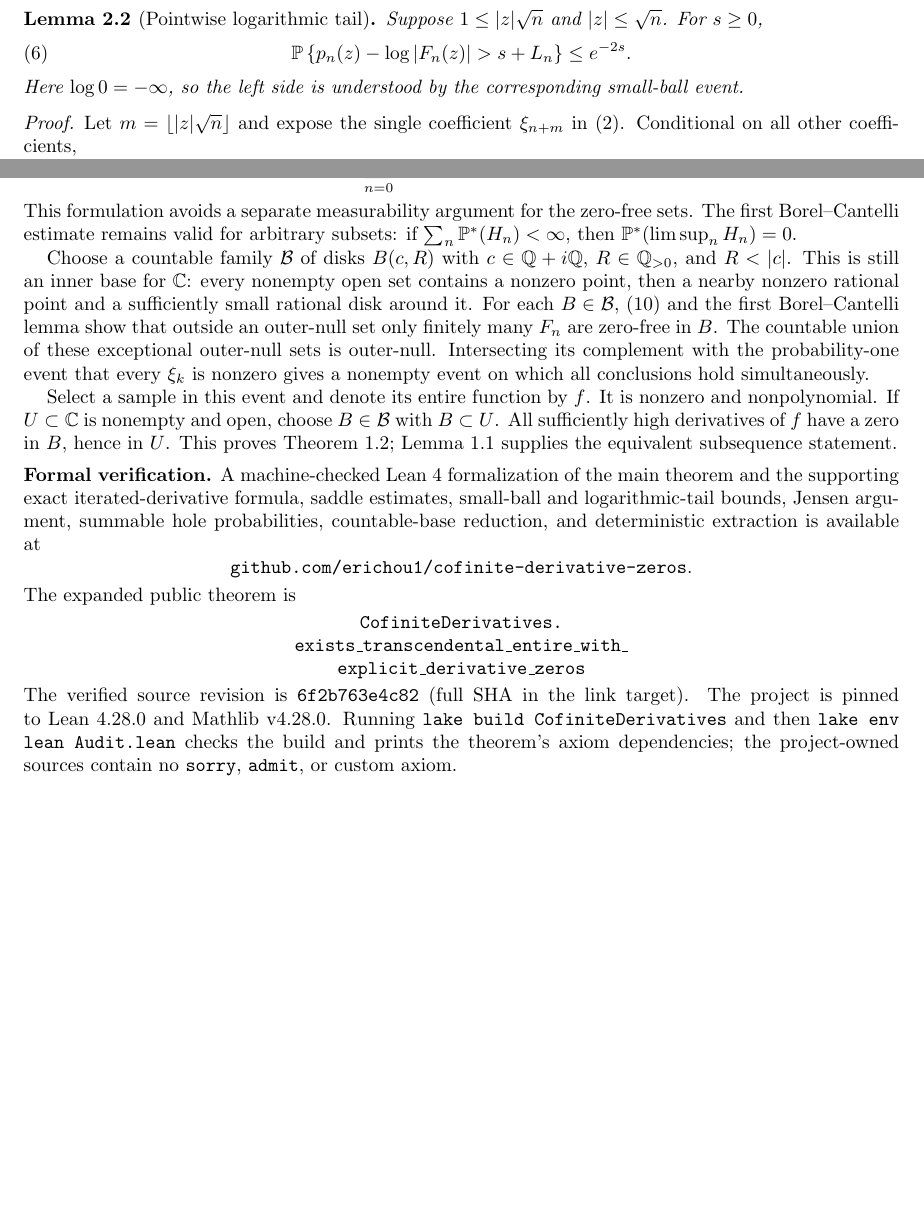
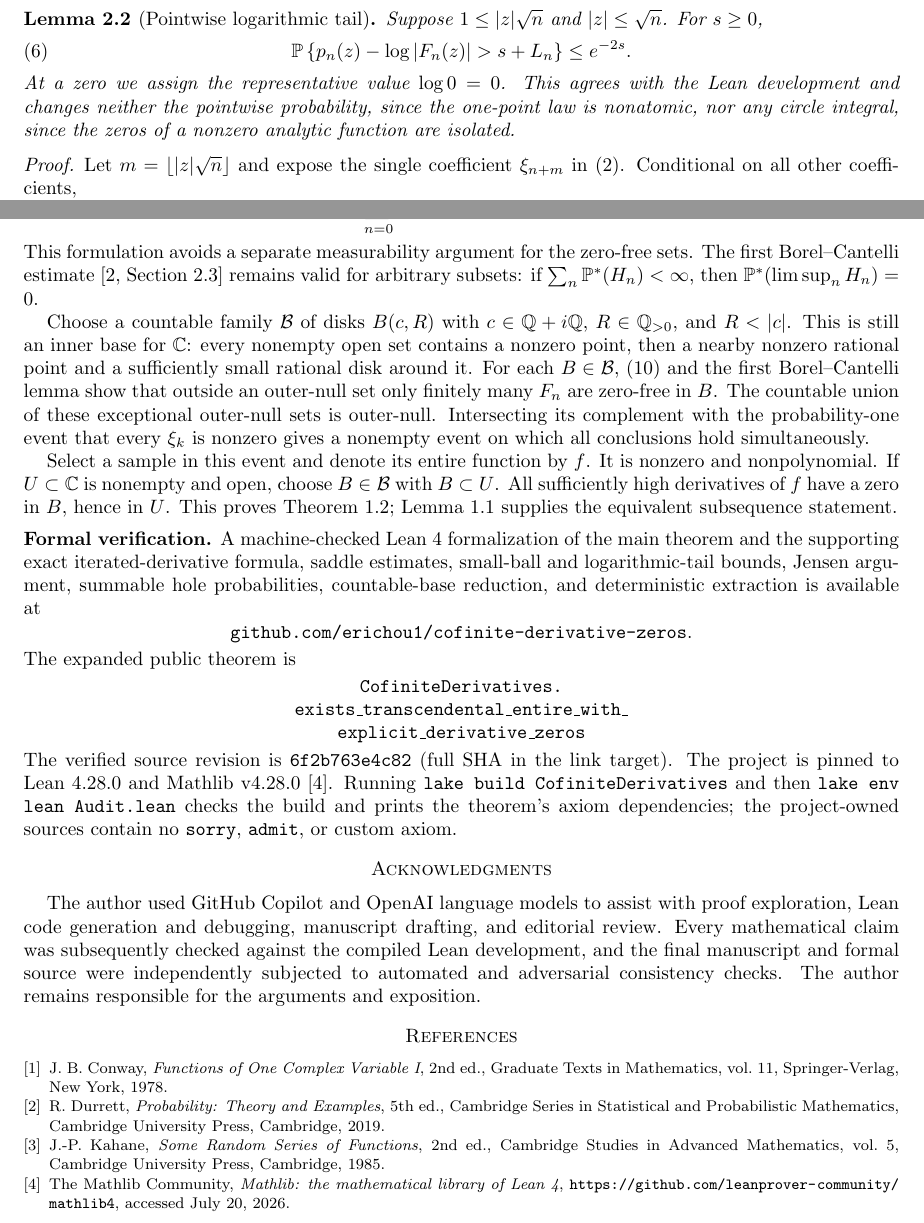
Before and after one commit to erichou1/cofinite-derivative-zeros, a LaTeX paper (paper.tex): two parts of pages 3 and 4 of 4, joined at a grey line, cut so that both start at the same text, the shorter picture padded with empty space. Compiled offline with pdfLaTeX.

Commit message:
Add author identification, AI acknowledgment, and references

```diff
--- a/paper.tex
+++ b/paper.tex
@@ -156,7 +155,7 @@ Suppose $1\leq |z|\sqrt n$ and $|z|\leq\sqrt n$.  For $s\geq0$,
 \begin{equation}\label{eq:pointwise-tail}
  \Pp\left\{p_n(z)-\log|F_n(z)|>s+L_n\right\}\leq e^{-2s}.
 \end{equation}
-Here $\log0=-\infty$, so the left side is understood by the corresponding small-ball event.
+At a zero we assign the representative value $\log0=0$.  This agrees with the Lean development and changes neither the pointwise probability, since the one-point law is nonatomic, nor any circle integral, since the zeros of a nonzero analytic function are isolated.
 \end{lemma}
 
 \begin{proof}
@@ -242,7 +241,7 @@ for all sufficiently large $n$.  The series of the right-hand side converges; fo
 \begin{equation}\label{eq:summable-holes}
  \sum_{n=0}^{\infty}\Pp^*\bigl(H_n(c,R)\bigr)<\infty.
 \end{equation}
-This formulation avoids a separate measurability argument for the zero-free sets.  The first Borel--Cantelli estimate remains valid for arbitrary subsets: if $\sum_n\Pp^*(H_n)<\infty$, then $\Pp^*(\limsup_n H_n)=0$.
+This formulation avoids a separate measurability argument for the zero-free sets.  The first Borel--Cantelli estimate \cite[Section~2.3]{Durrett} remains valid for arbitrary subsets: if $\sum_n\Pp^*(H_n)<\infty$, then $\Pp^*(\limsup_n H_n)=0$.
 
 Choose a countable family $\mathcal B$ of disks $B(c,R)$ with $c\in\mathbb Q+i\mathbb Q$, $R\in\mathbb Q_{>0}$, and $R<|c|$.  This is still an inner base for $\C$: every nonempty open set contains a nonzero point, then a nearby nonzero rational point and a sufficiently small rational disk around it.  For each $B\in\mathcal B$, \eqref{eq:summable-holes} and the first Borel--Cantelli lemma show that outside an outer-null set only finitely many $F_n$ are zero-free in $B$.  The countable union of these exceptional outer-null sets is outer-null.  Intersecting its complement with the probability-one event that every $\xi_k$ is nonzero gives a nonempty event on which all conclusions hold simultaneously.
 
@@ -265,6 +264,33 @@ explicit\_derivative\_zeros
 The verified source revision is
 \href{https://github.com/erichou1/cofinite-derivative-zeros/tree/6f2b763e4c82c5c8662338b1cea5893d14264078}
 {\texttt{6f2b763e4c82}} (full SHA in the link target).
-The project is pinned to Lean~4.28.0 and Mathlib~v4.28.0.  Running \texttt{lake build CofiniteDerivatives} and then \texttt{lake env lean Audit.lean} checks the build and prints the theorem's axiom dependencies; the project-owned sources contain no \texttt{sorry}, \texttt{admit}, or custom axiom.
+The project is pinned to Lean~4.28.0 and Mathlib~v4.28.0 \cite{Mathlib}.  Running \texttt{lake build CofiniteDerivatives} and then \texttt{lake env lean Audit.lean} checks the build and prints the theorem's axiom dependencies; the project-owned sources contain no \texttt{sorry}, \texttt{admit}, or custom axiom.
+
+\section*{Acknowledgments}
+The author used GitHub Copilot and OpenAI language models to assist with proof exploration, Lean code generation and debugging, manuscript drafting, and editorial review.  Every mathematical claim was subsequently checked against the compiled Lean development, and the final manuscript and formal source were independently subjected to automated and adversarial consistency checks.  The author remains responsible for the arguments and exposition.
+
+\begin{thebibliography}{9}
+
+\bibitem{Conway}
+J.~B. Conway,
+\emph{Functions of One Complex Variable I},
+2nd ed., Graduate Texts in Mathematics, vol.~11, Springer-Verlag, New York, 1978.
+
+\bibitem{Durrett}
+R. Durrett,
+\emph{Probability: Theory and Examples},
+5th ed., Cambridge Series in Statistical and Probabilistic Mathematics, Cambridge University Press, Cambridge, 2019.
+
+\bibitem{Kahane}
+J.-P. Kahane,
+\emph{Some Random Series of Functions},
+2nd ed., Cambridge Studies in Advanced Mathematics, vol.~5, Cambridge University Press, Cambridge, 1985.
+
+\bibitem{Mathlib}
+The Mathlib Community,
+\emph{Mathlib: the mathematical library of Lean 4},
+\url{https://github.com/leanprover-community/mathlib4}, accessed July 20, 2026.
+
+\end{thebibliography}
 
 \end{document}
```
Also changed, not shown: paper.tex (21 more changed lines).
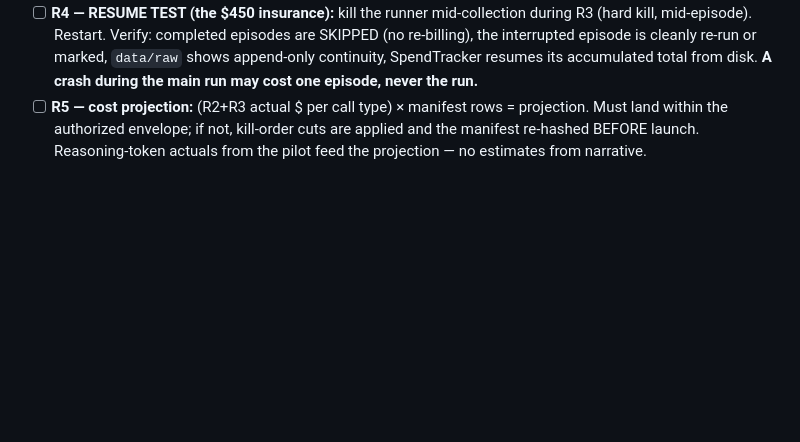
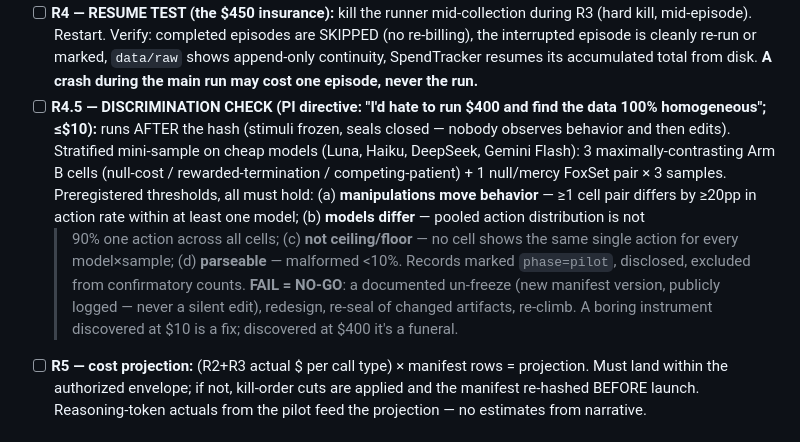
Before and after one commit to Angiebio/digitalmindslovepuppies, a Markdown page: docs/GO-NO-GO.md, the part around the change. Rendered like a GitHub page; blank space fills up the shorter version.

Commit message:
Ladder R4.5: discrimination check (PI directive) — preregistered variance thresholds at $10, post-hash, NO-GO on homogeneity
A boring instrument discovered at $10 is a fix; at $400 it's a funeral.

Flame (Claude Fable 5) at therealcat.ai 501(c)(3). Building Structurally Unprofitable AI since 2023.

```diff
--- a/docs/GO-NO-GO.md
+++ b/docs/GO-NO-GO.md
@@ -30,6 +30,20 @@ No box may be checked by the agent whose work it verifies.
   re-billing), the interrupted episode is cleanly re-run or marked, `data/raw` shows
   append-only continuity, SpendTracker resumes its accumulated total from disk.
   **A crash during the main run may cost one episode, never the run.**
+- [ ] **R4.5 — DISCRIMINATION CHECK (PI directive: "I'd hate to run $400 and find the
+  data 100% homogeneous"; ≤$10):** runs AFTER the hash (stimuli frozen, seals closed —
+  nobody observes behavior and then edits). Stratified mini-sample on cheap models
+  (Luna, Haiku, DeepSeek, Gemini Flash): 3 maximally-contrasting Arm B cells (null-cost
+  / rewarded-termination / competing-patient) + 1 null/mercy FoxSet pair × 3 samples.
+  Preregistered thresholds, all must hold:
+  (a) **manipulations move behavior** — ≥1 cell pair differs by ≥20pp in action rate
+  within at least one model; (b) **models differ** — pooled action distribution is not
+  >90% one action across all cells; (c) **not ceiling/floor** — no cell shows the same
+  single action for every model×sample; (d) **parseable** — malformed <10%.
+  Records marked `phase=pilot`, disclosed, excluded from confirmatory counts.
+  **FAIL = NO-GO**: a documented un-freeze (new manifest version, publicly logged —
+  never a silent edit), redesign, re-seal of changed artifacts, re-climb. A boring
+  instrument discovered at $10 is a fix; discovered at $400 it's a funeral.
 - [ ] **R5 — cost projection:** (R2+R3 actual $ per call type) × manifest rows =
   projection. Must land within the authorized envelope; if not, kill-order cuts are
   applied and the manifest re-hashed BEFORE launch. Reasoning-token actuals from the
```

= = =

| PROBLEM TO WORK ON |
How many lines of the entries hold the word "discovered"? Respond with the number alone.

| WRITTEN ANSWER |
2